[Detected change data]
↓

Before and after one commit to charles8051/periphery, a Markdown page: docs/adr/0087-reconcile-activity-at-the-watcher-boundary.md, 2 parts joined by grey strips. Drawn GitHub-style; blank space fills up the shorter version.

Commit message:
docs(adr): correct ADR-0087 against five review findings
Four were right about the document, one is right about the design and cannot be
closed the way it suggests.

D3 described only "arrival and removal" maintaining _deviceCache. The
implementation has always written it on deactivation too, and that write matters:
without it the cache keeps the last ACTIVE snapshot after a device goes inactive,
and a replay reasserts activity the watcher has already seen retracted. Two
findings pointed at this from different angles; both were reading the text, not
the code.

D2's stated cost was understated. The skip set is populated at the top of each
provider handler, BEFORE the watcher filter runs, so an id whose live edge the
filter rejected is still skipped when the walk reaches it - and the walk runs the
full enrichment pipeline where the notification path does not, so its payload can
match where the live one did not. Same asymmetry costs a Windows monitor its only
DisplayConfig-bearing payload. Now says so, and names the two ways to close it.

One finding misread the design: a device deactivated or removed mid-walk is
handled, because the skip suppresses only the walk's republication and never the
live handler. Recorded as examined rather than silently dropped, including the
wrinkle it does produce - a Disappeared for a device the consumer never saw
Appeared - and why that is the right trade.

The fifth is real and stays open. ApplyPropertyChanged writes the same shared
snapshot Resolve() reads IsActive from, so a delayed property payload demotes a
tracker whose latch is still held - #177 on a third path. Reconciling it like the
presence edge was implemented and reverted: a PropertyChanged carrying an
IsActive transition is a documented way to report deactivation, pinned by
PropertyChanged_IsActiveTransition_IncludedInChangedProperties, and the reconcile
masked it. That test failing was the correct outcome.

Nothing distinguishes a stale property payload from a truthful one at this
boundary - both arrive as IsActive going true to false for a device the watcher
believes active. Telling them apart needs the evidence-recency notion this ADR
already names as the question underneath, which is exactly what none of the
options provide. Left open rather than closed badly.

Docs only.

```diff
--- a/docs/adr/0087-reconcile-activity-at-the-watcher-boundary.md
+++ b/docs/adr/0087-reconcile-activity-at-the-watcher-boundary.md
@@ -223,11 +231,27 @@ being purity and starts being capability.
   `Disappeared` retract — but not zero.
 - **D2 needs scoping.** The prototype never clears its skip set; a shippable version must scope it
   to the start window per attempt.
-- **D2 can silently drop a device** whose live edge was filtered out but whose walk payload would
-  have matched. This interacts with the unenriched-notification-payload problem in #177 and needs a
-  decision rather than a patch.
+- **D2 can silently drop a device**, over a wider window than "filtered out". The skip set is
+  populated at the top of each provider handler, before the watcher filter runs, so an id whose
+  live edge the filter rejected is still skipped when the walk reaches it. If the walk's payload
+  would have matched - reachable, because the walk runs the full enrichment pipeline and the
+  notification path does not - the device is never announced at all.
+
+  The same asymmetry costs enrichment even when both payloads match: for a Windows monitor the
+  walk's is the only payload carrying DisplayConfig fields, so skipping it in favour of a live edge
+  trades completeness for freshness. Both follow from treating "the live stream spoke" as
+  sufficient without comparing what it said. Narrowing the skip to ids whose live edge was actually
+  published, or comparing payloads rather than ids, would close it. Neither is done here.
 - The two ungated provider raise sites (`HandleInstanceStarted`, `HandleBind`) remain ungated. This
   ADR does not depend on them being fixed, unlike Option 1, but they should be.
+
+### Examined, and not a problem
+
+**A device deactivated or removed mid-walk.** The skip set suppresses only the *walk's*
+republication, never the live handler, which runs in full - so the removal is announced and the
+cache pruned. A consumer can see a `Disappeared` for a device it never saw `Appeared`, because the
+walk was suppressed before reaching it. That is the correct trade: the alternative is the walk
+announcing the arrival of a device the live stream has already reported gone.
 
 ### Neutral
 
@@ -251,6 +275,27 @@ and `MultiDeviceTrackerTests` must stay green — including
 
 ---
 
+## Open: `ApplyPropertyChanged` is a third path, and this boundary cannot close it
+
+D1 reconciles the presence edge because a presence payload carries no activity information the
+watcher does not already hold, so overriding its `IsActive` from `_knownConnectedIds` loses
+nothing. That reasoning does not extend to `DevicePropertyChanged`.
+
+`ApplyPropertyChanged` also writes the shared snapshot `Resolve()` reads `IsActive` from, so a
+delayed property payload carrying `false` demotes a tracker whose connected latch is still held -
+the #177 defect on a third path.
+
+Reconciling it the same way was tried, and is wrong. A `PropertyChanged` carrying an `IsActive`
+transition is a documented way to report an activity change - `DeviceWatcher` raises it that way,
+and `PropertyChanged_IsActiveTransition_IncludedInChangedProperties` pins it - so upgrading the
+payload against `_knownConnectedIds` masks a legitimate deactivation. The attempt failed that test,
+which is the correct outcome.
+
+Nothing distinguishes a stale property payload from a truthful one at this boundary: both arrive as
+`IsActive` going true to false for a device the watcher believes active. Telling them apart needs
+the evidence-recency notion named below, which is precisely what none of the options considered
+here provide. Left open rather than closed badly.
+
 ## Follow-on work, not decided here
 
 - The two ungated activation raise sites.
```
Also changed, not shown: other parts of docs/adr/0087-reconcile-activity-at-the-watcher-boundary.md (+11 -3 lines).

↑

### YOUR TASK
Lines holding the string "path" in the records above must be counted; give the number alone.

### SOLUTION TO THIS EXERCISE
5